* [WHAT IS EXPECTED] Report back every line below that carries the word "west".

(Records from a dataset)
● ● ● ●

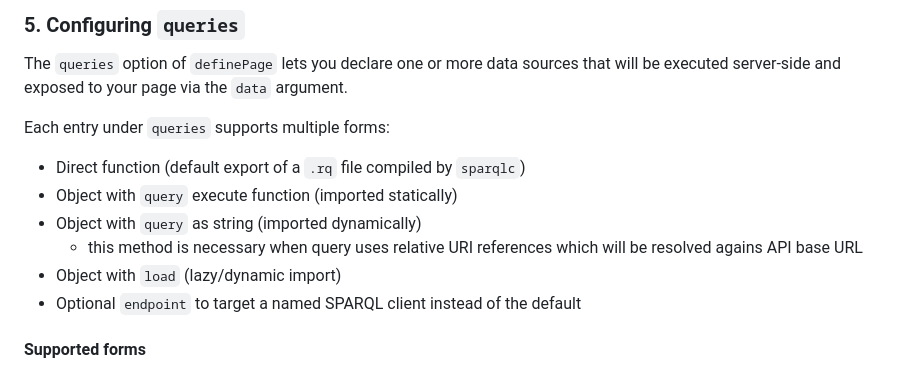
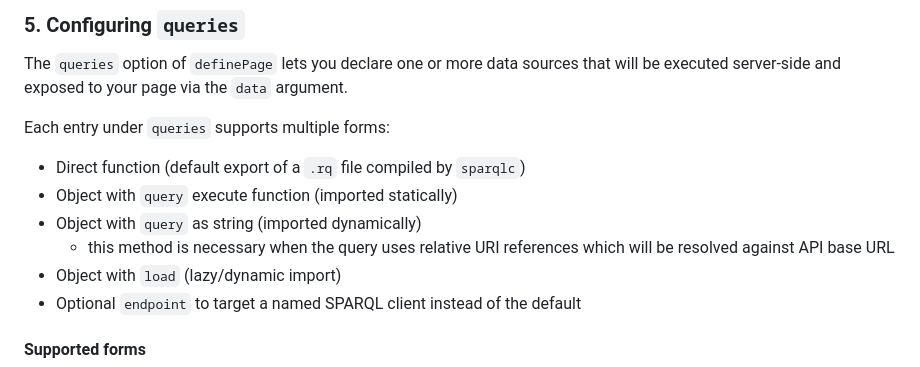
Before and after one commit to zazuko/kopflos, a Markdown page: labs/pages/readme.md, the part around the change. Drawn GitHub-style.

Commit message:
chore: typos

```diff
--- a/labs/pages/readme.md
+++ b/labs/pages/readme.md
@@ -137,7 +137,7 @@ Each entry under `queries` supports multiple forms:
 - Direct function (default export of a `.rq` file compiled by `sparqlc`)
 - Object with `query` execute function (imported statically)
 - Object with `query` as string (imported dynamically)
-  - this method is necessary when query uses relative URI references which will be resolved agains API base URL
+  - this method is necessary when the query uses relative URI references which will be resolved against API base URL
 - Object with `load` (lazy/dynamic import)
 - Optional `endpoint` to target a named SPARQL client instead of the default
 
```
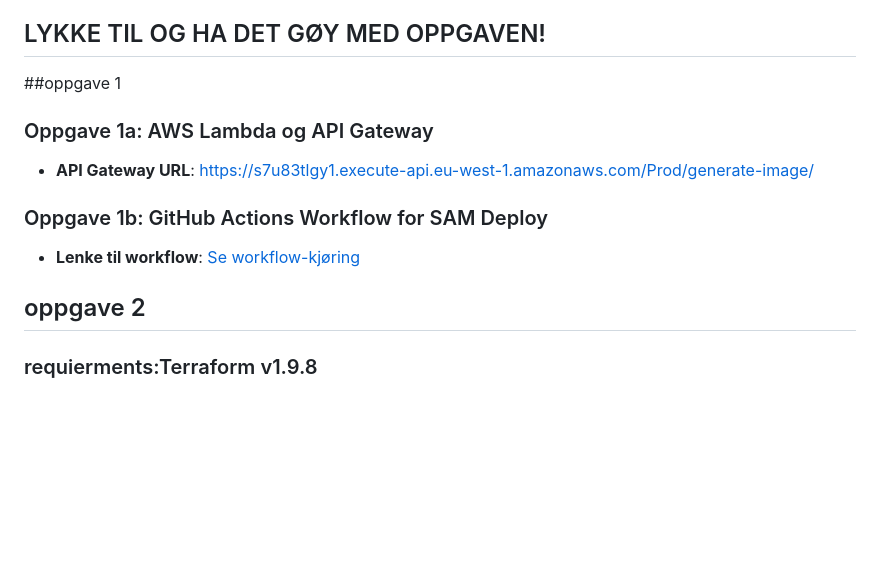
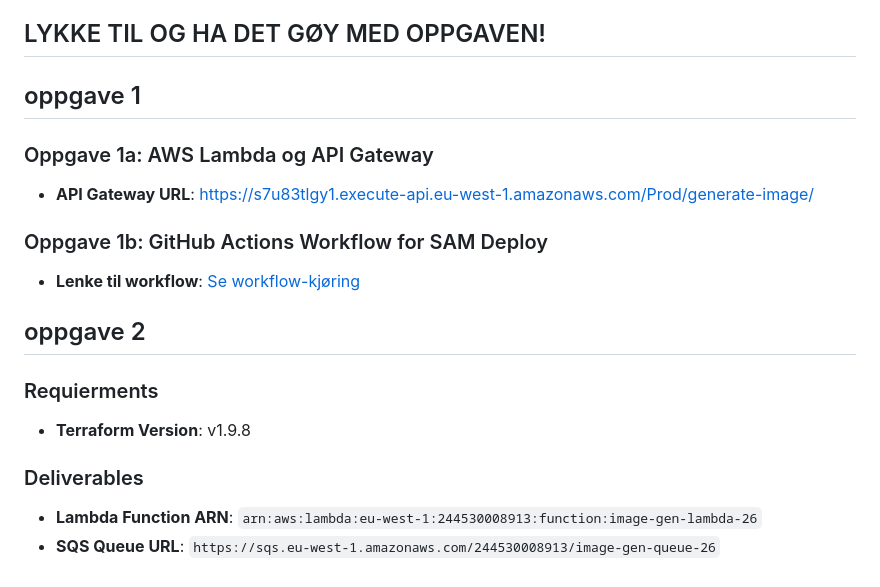
Before and after one commit to EzzoAli/devops-exam-26, a Markdown page: README.md, the part around the change. Rendered like a GitHub page; blank space fills up the shorter version.

Commit message:
added task 2a urls

```diff
--- a/README.md
+++ b/README.md
@@ -247,12 +247,16 @@ I besvarelsen bør du trekke frem styrker og svakheter ved hver tilnærming, med
 
 
 
-##oppgave 1
+## oppgave 1
 ### Oppgave 1a: AWS Lambda og API Gateway
 - **API Gateway URL**: https://s7u83tlgy1.execute-api.eu-west-1.amazonaws.com/Prod/generate-image/
 ### Oppgave 1b: GitHub Actions Workflow for SAM Deploy
 - **Lenke til workflow**: [Se workflow-kjøring](https://github.com/EzzoAli/devops-exam-26/actions/runs/11900918322/job/33162795154)
 
+## oppgave 2
+### Requierments
+- **Terraform Version**: v1.9.8
 
-## oppgave 2
-### requierments:Terraform v1.9.8
+### Deliverables
+- **Lambda Function ARN**: `arn:aws:lambda:eu-west-1:244530008913:function:image-gen-lambda-26`
+- **SQS Queue URL**: `https://sqs.eu-west-1.amazonaws.com/244530008913/image-gen-queue-26`
```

● ● ● ●

* [RESULT FOR THIS EXERCISE]
 - **API Gateway URL**: https://s7u83tlgy1.execute-api.eu-west-1.amazonaws.com/Prod/generate-image/
+- **Lambda Function ARN**: `arn:aws:lambda:eu-west-1:244530008913:function:image-gen-lambda-26`
+- **SQS Queue URL**: `https://sqs.eu-west-1.amazonaws.com/244530008913/image-gen-queue-26`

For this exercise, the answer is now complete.